    • Develop primary health care capability. Ensure health professionals develop the skills needed to work in primary healthcare.
    • Early career and ongoing professional development, including multi-professional learning and practice.
  • Legislation and regulation

    • Adopt a risk-based approach to regulating scope of practice to complement protection of title approach, and
      • Set up an independent, evidence-based assessment of innovation and change in health workforce models.
    • Harmonise drugs and poisons regulation across states and territories to support a dynamic health system.
  • Funding and payment policy

    • Develop and implement funding and payment models that will create incentives for multidisciplinary care teams working to full scope.
    • Direct referral pathways supported by technology, with the intention of improving collaboration and communication.

Responses and reactions

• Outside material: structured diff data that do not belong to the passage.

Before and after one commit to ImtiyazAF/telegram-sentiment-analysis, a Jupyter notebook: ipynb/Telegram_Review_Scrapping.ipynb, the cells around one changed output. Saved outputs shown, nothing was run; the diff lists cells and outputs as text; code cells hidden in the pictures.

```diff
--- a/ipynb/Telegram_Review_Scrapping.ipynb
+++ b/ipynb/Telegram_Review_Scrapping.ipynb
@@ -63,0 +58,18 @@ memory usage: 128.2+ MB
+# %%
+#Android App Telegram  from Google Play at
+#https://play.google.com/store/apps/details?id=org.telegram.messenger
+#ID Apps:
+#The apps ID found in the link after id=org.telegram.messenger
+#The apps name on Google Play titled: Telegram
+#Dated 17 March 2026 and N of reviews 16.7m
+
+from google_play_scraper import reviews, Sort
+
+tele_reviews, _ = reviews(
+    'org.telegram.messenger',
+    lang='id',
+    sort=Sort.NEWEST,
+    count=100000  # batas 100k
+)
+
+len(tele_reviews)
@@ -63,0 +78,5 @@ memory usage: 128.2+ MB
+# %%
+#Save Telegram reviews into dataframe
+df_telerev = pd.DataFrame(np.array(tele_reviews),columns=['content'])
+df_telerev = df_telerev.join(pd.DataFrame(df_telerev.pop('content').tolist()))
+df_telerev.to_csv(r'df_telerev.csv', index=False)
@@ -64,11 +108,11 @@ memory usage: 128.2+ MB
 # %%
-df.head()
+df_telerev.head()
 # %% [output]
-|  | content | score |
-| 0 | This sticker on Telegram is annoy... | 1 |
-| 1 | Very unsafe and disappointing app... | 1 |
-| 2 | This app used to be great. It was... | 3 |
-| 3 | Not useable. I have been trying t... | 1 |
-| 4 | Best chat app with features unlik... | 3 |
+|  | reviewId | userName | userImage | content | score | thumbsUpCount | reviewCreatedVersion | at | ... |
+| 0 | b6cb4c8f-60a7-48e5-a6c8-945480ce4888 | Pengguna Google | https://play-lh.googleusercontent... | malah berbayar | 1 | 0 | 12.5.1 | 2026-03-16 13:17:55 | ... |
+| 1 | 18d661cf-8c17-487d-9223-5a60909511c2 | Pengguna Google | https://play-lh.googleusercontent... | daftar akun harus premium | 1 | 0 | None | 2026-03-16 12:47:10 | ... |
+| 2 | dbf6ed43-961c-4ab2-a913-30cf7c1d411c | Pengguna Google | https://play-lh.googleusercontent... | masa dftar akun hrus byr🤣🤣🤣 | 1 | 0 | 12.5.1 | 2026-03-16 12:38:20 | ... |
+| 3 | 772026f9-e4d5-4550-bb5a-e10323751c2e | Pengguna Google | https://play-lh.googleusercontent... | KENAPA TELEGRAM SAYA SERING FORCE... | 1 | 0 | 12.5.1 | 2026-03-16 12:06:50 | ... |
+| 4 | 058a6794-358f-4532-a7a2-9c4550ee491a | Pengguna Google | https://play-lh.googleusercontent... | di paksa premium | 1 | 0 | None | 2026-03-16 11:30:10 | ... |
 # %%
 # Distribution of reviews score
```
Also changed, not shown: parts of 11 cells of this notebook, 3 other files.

Allied Health Professions Australia (AHPA) are currently reviewing the document, stating that they will be working “with the self-regulating health professions to identify any areas that specifically impact their regulatory roles and any proposals for future reforms.”

Writing for Croakey Health Media, Charles Maskell-Knight said, “Decoding all this, the problem is that under the current system GPs act as monopoly providers, gatekeepers or supervisors for many services that could be provided within the scope of their training by other health professionals.”

In an article penned for The Conversation, health economist Stephen Duckett observed, “Do I really need to see the GP every time I need a prescription renewed for my regular medication? This is the nub of the “scope of practice” issue.”

Reactions to Issues Paper 2 from medical circles have not been positive. The concern amongst Australian GPs—as articulated by the AMARACGPAusDoc, and the Medical Republic—that increased scope of practice for non-medical health professionals in primary care settings will lead to fragmentation of care, rather than enhanced primary care outcomes, remains unchanged.

The paper’s mention of: direct referrals between professions; mooting UK and Canadian funding models for allied health services; and pivoting to a risk-based regulatory approach, appear to have raised the alarm with some medical professional bodies.

In a pre-emptive shot across the bow, RACGP President Dr Nicole Higgins stated the week prior to the paper’s release: “Our members are very concerned the current review appears to be giving serious consideration to a model of care that would reproduce the failures of the UK health system.”

In a statement to The Medical Republic, following the release of Issues Paper 2, Dr Higgins said, “I’ve already told the Health Minister that there are 40,000 GP members who are really going to push back.”

The third phase of the Scope of Practice Review is underway, and is open to public submissions until May 26. | View a series discussions around allied health scopes of practice on the Advanced Practice Collective community of practice.